EP Review: Couch Cult – Couch Cult
Couch Cult project was started by three friends, improvising in a basement during the strange and sad COVID pandemic times. Their debut self-titled EP was produced by Winton Josephs from Atlanta. It's an emotional and sonic capsule that blurs the borders between hopefulness and doubt, between imaginary and real.

Introducing the EP is the instantly captivating opener "Psilo," which first made its entrance as a standalone single back in May. This particular piece artfully draws parallels between the shifted perceptions brought about by psilocybin and the experience of isolation — both in the physical realm and within one's thoughts.

Noteworthy are the moments in the chorus, where vocals take on an intriguing alternation, seamlessly transitioning from a velvety-smooth quality to an emotionally charged, raw intensity. This employs a clever contrast between the notions of flying and falling, underlining the uncanny resemblance between moments of triumph and setback, advocating for a mindset that values the path over fixating on eventual results.

Adding to the musical landscape are the ethereal textures of the guitar, which coexist in a harmonious juxtaposition with the liveliness of the bassline — an active element that injects the composition with energy.

Continuing with the journey through the EP, we encounter the second track, "Woodstock '99". The song taps into the reservoir of nostalgic energy drawn from observing the documentaries from the ill-famed festival that gave its name to the track.

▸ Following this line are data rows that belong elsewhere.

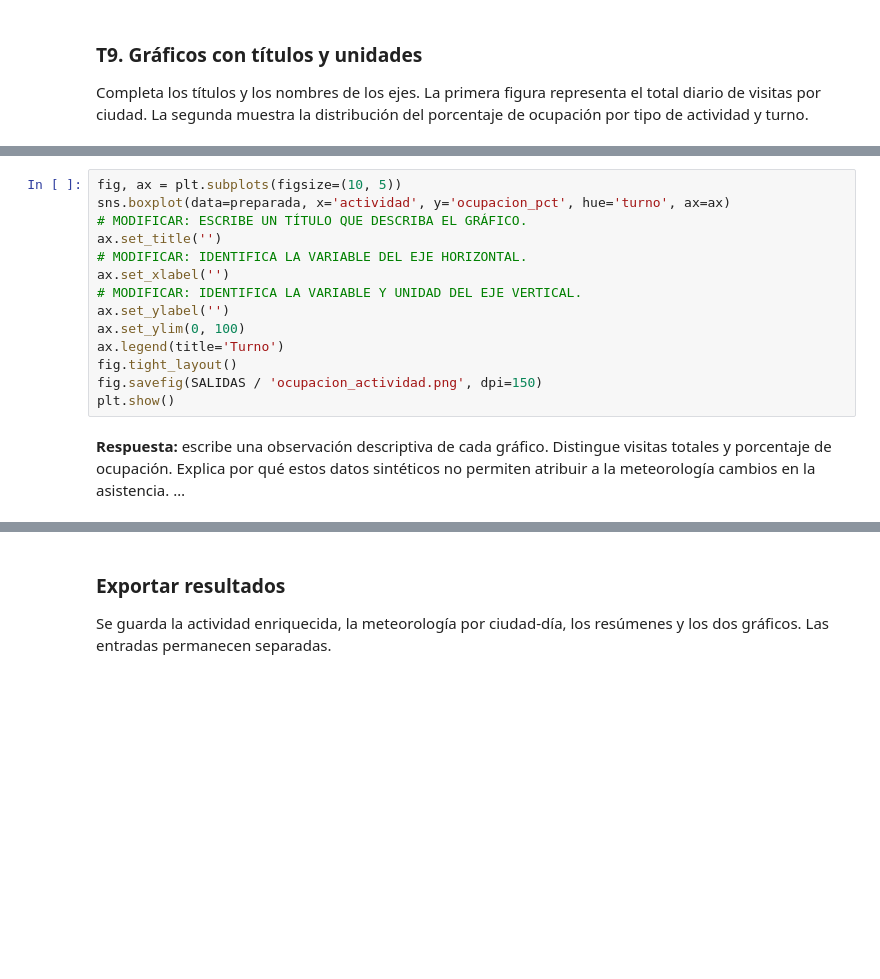
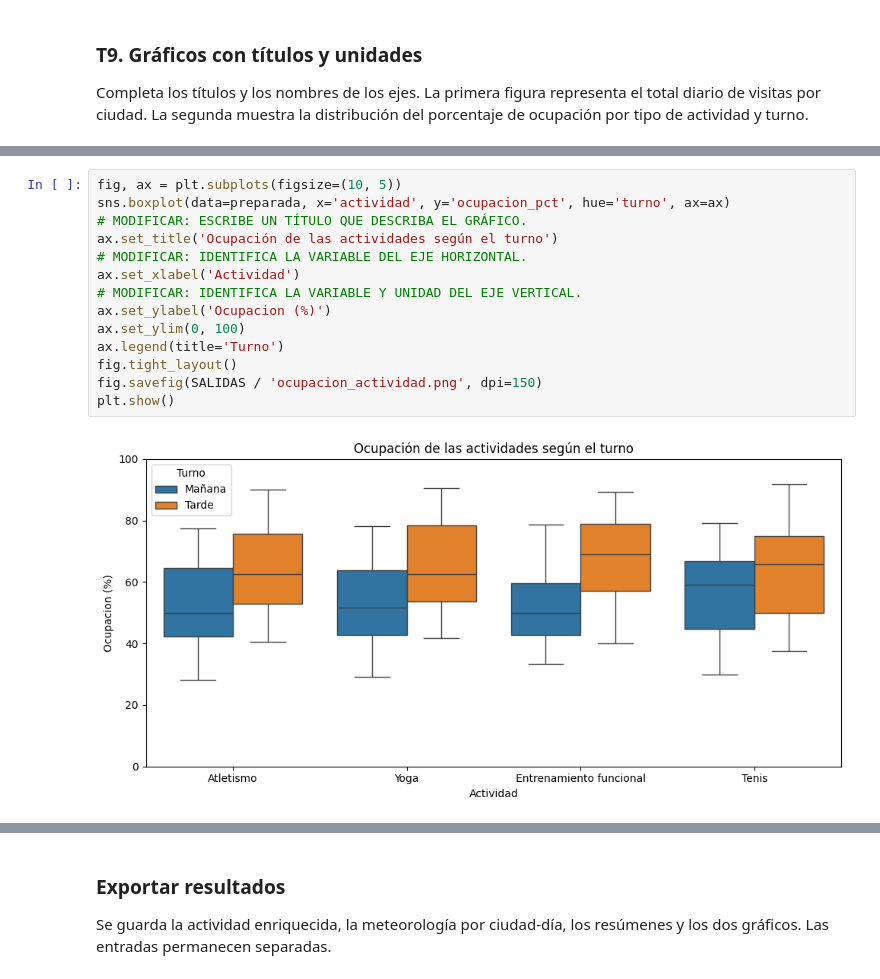
Before and after one commit to MiguelCRR1/Business-analytics-Gabriel-y-Miguel, a Jupyter notebook: Practica_centros_alumnado_v02.ipynb, the cells around one changed output, grey strips where cells are left out. Saved outputs shown, nothing was run; the diff lists cells and outputs as text; blank space fills up the shorter version.

```diff
--- a/Practica_centros_alumnado_v02.ipynb
+++ b/Practica_centros_alumnado_v02.ipynb
@@ -384,16 +442,16 @@ plt.show()
 # %%
 fig, ax = plt.subplots(figsize=(10, 5))
 sns.boxplot(data=preparada, x='actividad', y='ocupacion_pct', hue='turno', ax=ax)
 # MODIFICAR: ESCRIBE UN TÍTULO QUE DESCRIBA EL GRÁFICO.
-ax.set_title('')
+ax.set_title('Ocupación de las actividades según el turno')
 # MODIFICAR: IDENTIFICA LA VARIABLE DEL EJE HORIZONTAL.
-ax.set_xlabel('')
+ax.set_xlabel('Actividad')
 # MODIFICAR: IDENTIFICA LA VARIABLE Y UNIDAD DEL EJE VERTICAL.
-ax.set_ylabel('')
+ax.set_ylabel('Ocupacion (%)')
 ax.set_ylim(0, 100)
 ax.legend(title='Turno')
 fig.tight_layout()
 fig.savefig(SALIDAS / 'ocupacion_actividad.png', dpi=150)
 plt.show()
+# %% [output]
+[figure, added]
-# %% [markdown]
-**Respuesta:** escribe una observación descriptiva de cada gráfico. Distingue visitas totales y porcentaje de ocupación. Explica por qué estos datos sintéticos no permiten atribuir a la meteorología cambios en la asistencia. …
```
Also changed, not shown: parts of 29 cells of this notebook.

The standout part of the composition are the subdued raw guitar tones that sound like muffled echoes of the music from the Nu Metal era that inspired the song. In a manner reminiscent of the opener, the vocals here exhibit emotional versatility, enhancing the feeling of being torn between the poles of "optimism and doubt", as described by the band.

The next song "Tragedy" is probably the catchiest on the EP, melodically and groove-wise. The vocals here are lulling and intimate, and the guitar textures are even more resonant and ghostly. This creates a feeling of walking through mist or inside a cave, where nothing is what it seems, like in life itself. This is reflected in the song's lyrics, poetically speaking of our tendency to idealize the past, making it harder to move on into the future.

"Smile, baby" is beautifully disorienting. The head-spinning sound effects and artful use of reverberation, especially on the vocals, continue building an illusionary world that we first encountered in the previous track. Is the smile sincere of fake? Does it even matter if our mind keeps playing tricks on us – now, before, and in the future that the song feel so optimistic about?

The EP closes with "Synthetic" that features the rawest vocals and the most straightforward production on the EP. The bass is pulsing, the drums are grooving steadily, with an almost drum-machine-like quality. The song's energy feels like an urge to wake up from the imaginary universe masterfully built by the band on this sonically and thematically cohesive EP, taking influences from Dream Pop, Soul and classic Psychedelic Rock.